---------- The input

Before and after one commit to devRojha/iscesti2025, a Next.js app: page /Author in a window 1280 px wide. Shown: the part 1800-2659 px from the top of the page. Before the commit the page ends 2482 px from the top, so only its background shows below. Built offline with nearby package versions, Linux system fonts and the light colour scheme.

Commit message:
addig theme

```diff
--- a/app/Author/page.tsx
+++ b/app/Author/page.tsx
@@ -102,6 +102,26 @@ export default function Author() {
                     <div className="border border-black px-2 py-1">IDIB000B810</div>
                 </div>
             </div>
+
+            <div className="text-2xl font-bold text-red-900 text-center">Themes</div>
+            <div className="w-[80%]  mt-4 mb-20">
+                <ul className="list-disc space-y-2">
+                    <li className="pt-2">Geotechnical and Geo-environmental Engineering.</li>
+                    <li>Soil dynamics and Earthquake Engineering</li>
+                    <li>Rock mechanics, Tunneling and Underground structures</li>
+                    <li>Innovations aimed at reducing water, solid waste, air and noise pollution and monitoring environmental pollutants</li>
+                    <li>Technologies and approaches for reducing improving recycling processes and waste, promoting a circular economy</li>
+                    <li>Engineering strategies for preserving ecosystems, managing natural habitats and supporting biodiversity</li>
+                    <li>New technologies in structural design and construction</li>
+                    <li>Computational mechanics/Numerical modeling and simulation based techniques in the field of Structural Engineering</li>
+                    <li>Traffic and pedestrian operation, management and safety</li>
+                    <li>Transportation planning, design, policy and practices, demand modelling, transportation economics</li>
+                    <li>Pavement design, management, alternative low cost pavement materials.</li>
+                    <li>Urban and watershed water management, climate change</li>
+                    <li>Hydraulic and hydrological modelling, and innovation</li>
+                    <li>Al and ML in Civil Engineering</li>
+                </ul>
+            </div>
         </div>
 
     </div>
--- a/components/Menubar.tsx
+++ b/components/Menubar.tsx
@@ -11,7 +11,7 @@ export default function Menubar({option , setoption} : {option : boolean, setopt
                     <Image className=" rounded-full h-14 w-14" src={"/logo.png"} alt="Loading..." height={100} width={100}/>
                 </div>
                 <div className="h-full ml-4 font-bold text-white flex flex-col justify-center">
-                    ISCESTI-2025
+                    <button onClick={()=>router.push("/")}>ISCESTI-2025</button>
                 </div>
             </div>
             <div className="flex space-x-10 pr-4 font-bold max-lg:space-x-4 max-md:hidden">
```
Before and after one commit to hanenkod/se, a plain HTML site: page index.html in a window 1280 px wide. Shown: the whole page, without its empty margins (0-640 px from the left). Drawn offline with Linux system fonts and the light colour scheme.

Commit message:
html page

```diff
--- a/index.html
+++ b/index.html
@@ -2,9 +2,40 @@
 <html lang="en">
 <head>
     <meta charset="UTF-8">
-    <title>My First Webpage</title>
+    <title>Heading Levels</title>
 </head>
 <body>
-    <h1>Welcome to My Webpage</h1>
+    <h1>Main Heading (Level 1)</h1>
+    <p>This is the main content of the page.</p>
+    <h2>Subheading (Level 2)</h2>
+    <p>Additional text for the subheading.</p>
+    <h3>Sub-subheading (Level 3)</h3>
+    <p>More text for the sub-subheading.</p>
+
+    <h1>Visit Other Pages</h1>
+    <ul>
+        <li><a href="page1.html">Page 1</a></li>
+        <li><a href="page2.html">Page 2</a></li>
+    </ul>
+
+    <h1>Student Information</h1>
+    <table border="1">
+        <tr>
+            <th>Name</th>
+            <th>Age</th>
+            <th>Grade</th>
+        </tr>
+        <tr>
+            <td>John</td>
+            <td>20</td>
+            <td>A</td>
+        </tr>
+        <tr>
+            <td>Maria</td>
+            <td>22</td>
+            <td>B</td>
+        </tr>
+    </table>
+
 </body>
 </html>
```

--------------------

Requirement
Every entry is to be restated exactly, with no line dropped.

Output
Before and after one commit to devRojha/iscesti2025, a Next.js app: page /Author in a window 1280 px wide. Shown: the part 1800-2659 px from the top of the page. Before the commit the page ends 2482 px from the top, so only its background shows below. Built offline with nearby package versions, Linux system fonts and the light colour scheme.

Commit message:
addig theme

```diff
--- a/app/Author/page.tsx
+++ b/app/Author/page.tsx
@@ -102,6 +102,26 @@ export default function Author() {
                     <div className="border border-black px-2 py-1">IDIB000B810</div>
                 </div>
             </div>
+
+            <div className="text-2xl font-bold text-red-900 text-center">Themes</div>
+            <div className="w-[80%]  mt-4 mb-20">
+                <ul className="list-disc space-y-2">
+                    <li className="pt-2">Geotechnical and Geo-environmental Engineering.</li>
+                    <li>Soil dynamics and Earthquake Engineering</li>
+                    <li>Rock mechanics, Tunneling and Underground structures</li>
+                    <li>Innovations aimed at reducing water, solid waste, air and noise pollution and monitoring environmental pollutants</li>
+                    <li>Technologies and approaches for reducing improving recycling processes and waste, promoting a circular economy</li>
+                    <li>Engineering strategies for preserving ecosystems, managing natural habitats and supporting biodiversity</li>
+                    <li>New technologies in structural design and construction</li>
+                    <li>Computational mechanics/Numerical modeling and simulation based techniques in the field of Structural Engineering</li>
+                    <li>Traffic and pedestrian operation, management and safety</li>
+                    <li>Transportation planning, design, policy and practices, demand modelling, transportation economics</li>
+                    <li>Pavement design, management, alternative low cost pavement materials.</li>
+                    <li>Urban and watershed water management, climate change</li>
+                    <li>Hydraulic and hydrological modelling, and innovation</li>
+                    <li>Al and ML in Civil Engineering</li>
+                </ul>
+            </div>
         </div>
 
     </div>
--- a/components/Menubar.tsx
+++ b/components/Menubar.tsx
@@ -11,7 +11,7 @@ export default function Menubar({option , setoption} : {option : boolean, setopt
                     <Image className=" rounded-full h-14 w-14" src={"/logo.png"} alt="Loading..." height={100} width={100}/>
                 </div>
                 <div className="h-full ml-4 font-bold text-white flex flex-col justify-center">
-                    ISCESTI-2025
+                    <button onClick={()=>router.push("/")}>ISCESTI-2025</button>
                 </div>
             </div>
             <div className="flex space-x-10 pr-4 font-bold max-lg:space-x-4 max-md:hidden">
```
Before and after one commit to hanenkod/se, a plain HTML site: page index.html in a window 1280 px wide. Shown: the whole page, without its empty margins (0-640 px from the left). Drawn offline with Linux system fonts and the light colour scheme.

Commit message:
html page

```diff
--- a/index.html
+++ b/index.html
@@ -2,9 +2,40 @@
 <html lang="en">
 <head>
     <meta charset="UTF-8">
-    <title>My First Webpage</title>
+    <title>Heading Levels</title>
 </head>
 <body>
-    <h1>Welcome to My Webpage</h1>
+    <h1>Main Heading (Level 1)</h1>
+    <p>This is the main content of the page.</p>
+    <h2>Subheading (Level 2)</h2>
+    <p>Additional text for the subheading.</p>
+    <h3>Sub-subheading (Level 3)</h3>
+    <p>More text for the sub-subheading.</p>
+
+    <h1>Visit Other Pages</h1>
+    <ul>
+        <li><a href="page1.html">Page 1</a></li>
+        <li><a href="page2.html">Page 2</a></li>
+    </ul>
+
+    <h1>Student Information</h1>
+    <table border="1">
+        <tr>
+            <th>Name</th>
+            <th>Age</th>
+            <th>Grade</th>
+        </tr>
+        <tr>
+            <td>John</td>
+            <td>20</td>
+            <td>A</td>
+        </tr>
+        <tr>
+            <td>Maria</td>
+            <td>22</td>
+            <td>B</td>
+        </tr>
+    </table>
+
 </body>
 </html>
```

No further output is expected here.